**Problem:**
Each line with the string "print" is to be copied from the records below.

(Items from a data source)
^^^^

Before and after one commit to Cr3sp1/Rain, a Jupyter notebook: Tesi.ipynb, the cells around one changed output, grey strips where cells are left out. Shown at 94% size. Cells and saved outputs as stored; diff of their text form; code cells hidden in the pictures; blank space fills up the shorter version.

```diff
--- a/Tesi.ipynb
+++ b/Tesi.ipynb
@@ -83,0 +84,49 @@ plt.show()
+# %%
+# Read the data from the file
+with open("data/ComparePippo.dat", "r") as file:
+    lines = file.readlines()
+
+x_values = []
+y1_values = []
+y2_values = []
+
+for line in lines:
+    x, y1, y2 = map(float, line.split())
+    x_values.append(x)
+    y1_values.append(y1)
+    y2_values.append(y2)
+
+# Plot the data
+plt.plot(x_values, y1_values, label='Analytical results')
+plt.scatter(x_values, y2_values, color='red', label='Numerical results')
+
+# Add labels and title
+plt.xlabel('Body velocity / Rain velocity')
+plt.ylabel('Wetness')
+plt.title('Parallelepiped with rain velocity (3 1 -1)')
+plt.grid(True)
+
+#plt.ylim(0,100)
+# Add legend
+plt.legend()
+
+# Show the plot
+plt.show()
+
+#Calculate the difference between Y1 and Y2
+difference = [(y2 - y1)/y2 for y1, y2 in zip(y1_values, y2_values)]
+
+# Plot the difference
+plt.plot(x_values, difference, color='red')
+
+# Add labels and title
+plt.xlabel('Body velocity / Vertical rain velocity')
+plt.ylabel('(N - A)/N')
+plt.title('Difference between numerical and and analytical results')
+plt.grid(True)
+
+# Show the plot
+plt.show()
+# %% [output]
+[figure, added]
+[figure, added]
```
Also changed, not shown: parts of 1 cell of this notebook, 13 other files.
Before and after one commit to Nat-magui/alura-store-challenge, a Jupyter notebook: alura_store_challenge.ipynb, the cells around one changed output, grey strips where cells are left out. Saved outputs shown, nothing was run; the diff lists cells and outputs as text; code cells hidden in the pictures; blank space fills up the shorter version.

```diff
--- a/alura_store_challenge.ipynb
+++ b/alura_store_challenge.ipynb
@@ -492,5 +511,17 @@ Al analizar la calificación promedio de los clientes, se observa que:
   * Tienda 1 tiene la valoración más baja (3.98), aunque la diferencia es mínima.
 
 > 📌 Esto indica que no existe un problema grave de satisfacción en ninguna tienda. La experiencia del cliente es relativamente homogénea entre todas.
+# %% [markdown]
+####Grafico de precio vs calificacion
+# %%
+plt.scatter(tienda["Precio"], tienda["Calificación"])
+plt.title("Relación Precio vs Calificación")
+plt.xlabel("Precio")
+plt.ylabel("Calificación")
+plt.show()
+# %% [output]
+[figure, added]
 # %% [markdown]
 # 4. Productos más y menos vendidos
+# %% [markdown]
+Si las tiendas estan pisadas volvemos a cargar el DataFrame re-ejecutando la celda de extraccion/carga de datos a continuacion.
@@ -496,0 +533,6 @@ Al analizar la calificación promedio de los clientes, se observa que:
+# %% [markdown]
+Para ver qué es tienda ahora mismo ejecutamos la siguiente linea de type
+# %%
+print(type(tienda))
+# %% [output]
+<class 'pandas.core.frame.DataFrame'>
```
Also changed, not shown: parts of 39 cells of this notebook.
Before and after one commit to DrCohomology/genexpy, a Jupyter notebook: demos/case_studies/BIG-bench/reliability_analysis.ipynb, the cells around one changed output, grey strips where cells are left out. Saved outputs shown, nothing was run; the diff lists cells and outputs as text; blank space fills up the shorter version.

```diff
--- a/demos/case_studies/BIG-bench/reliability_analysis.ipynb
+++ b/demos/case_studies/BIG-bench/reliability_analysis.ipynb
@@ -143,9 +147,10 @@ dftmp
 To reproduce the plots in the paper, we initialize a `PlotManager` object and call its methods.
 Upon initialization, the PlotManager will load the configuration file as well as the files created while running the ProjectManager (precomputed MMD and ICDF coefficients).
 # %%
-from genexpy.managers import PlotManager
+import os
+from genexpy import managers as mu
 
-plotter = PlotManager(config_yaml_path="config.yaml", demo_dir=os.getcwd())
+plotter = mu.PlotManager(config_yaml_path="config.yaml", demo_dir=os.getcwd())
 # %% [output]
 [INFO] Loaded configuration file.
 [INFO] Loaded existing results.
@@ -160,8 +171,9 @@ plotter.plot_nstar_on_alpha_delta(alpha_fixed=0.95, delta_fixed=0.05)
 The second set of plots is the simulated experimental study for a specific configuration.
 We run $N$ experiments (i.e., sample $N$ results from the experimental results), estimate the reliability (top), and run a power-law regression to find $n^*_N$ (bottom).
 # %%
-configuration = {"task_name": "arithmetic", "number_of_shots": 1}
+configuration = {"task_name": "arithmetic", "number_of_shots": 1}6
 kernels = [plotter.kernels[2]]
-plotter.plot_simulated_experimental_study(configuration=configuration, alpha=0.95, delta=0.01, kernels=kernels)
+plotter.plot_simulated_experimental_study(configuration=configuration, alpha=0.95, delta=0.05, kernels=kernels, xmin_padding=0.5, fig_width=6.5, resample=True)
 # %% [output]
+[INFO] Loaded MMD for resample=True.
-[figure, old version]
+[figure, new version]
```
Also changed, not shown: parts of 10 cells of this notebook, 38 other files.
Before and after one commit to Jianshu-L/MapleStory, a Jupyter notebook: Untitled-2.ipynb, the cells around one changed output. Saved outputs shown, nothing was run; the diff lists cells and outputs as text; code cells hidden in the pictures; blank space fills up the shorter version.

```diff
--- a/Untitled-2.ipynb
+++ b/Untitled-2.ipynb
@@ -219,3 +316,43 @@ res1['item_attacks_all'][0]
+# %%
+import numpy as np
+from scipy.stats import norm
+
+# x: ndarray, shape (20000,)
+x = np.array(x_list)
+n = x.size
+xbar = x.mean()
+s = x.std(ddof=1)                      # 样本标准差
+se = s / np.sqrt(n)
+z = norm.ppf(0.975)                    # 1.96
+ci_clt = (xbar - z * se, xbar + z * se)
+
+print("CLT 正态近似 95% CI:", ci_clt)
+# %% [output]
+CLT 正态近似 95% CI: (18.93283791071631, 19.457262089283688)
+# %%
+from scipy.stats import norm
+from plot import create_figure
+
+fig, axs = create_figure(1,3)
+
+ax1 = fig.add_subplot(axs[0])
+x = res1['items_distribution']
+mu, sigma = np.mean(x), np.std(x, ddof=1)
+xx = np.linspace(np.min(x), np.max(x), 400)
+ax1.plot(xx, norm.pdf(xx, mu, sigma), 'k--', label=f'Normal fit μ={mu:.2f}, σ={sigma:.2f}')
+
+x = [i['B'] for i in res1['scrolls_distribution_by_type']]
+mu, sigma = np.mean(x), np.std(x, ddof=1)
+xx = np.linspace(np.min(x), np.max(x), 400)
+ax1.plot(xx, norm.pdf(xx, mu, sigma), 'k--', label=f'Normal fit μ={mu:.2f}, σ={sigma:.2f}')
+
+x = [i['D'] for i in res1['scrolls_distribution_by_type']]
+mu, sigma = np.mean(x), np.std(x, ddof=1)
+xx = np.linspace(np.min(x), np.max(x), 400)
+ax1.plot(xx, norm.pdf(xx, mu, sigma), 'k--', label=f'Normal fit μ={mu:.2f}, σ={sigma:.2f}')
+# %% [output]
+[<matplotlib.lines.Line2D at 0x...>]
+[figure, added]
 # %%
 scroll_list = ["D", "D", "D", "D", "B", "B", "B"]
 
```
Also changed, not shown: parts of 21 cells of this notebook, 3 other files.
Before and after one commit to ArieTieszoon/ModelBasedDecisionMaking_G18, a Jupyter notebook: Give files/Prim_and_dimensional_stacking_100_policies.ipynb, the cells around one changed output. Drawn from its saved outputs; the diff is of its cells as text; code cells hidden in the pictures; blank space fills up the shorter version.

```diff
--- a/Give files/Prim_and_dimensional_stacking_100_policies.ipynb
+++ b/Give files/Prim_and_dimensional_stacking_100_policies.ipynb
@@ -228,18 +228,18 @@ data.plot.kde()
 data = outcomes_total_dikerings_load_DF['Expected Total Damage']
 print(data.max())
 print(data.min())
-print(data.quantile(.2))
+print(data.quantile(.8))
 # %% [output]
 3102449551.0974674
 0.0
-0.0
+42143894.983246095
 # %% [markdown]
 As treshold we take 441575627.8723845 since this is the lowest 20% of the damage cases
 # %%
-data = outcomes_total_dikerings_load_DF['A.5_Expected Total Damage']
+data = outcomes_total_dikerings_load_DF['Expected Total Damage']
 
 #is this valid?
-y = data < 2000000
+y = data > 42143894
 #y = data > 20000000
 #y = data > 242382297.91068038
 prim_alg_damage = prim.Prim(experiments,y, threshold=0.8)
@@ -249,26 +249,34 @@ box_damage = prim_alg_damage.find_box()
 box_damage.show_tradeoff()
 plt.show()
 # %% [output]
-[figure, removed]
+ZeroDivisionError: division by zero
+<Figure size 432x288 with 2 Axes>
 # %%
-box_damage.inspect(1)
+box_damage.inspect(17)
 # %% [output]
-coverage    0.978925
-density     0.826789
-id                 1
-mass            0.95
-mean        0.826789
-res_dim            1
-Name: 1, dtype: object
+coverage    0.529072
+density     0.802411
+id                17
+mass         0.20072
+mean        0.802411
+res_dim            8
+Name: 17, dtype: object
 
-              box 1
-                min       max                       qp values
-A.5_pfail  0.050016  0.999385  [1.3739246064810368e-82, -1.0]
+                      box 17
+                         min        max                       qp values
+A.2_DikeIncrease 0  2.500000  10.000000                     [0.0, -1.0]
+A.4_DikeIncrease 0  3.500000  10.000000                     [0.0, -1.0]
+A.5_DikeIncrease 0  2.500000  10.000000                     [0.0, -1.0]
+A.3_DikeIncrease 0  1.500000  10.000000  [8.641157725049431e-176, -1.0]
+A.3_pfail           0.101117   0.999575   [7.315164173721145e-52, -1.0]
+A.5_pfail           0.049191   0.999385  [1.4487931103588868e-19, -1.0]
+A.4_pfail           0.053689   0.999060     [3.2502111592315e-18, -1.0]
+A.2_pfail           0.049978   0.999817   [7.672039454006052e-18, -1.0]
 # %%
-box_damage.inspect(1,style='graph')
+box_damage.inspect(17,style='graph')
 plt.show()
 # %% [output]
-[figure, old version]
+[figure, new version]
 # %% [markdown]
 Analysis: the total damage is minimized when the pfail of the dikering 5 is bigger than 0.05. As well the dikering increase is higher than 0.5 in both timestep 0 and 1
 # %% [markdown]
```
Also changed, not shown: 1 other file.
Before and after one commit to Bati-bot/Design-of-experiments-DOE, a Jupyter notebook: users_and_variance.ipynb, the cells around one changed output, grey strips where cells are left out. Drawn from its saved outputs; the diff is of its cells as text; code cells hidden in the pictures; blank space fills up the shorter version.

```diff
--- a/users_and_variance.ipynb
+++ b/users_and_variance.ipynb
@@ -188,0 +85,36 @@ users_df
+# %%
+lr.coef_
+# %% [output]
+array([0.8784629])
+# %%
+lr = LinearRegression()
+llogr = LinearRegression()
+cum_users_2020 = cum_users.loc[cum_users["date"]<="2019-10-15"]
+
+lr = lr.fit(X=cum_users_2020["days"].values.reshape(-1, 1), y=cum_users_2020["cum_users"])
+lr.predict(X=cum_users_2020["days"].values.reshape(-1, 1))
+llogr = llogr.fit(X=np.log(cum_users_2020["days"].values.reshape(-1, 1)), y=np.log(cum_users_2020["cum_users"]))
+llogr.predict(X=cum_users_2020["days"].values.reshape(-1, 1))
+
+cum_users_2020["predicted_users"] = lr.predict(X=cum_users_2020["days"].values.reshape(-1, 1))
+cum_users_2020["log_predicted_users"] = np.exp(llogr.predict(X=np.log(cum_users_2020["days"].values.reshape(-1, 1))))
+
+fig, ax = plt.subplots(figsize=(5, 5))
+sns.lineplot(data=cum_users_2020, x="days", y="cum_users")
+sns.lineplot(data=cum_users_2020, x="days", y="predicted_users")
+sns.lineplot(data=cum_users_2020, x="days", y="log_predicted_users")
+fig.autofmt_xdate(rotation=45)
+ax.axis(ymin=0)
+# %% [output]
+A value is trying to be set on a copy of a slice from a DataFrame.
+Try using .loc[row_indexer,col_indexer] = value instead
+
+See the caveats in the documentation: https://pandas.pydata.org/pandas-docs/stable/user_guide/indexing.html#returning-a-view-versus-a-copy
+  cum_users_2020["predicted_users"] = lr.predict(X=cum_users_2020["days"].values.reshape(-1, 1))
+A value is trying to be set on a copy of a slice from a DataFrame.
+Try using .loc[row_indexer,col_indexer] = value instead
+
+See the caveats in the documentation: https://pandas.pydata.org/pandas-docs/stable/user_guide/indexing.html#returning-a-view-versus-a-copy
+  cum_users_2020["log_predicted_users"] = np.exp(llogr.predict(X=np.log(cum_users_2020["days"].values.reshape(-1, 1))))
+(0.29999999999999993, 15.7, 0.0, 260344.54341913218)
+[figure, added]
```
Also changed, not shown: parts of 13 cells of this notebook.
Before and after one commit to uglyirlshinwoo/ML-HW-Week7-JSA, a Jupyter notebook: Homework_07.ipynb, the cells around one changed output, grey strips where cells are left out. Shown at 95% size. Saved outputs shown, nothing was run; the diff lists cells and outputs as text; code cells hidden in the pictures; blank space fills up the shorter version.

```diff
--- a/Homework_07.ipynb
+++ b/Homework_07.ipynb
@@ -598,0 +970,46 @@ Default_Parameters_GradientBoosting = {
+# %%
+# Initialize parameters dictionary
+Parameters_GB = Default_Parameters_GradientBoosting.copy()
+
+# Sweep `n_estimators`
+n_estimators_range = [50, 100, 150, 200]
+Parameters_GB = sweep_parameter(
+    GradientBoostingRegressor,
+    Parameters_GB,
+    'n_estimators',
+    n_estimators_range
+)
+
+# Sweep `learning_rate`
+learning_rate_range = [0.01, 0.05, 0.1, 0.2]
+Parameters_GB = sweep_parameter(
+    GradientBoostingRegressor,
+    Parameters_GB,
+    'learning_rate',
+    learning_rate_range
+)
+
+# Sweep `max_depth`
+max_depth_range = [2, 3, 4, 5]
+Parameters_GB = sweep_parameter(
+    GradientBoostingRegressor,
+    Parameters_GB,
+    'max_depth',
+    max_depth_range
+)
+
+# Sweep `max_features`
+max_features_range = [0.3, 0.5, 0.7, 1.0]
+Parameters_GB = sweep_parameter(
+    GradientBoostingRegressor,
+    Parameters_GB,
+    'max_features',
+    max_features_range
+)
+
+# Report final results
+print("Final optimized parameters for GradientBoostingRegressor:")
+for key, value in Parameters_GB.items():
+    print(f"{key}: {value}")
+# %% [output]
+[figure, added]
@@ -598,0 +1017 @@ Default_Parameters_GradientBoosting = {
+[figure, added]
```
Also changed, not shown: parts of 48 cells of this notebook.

^^^^

**Response to this task:**
+print(type(tienda))
+print("CLT 正态近似 95% CI:", ci_clt)
 print(data.max())
 print(data.min())
-print(data.quantile(.2))
+print(data.quantile(.8))
+print("Final optimized parameters for GradientBoostingRegressor:")
+    print(f"{key}: {value}")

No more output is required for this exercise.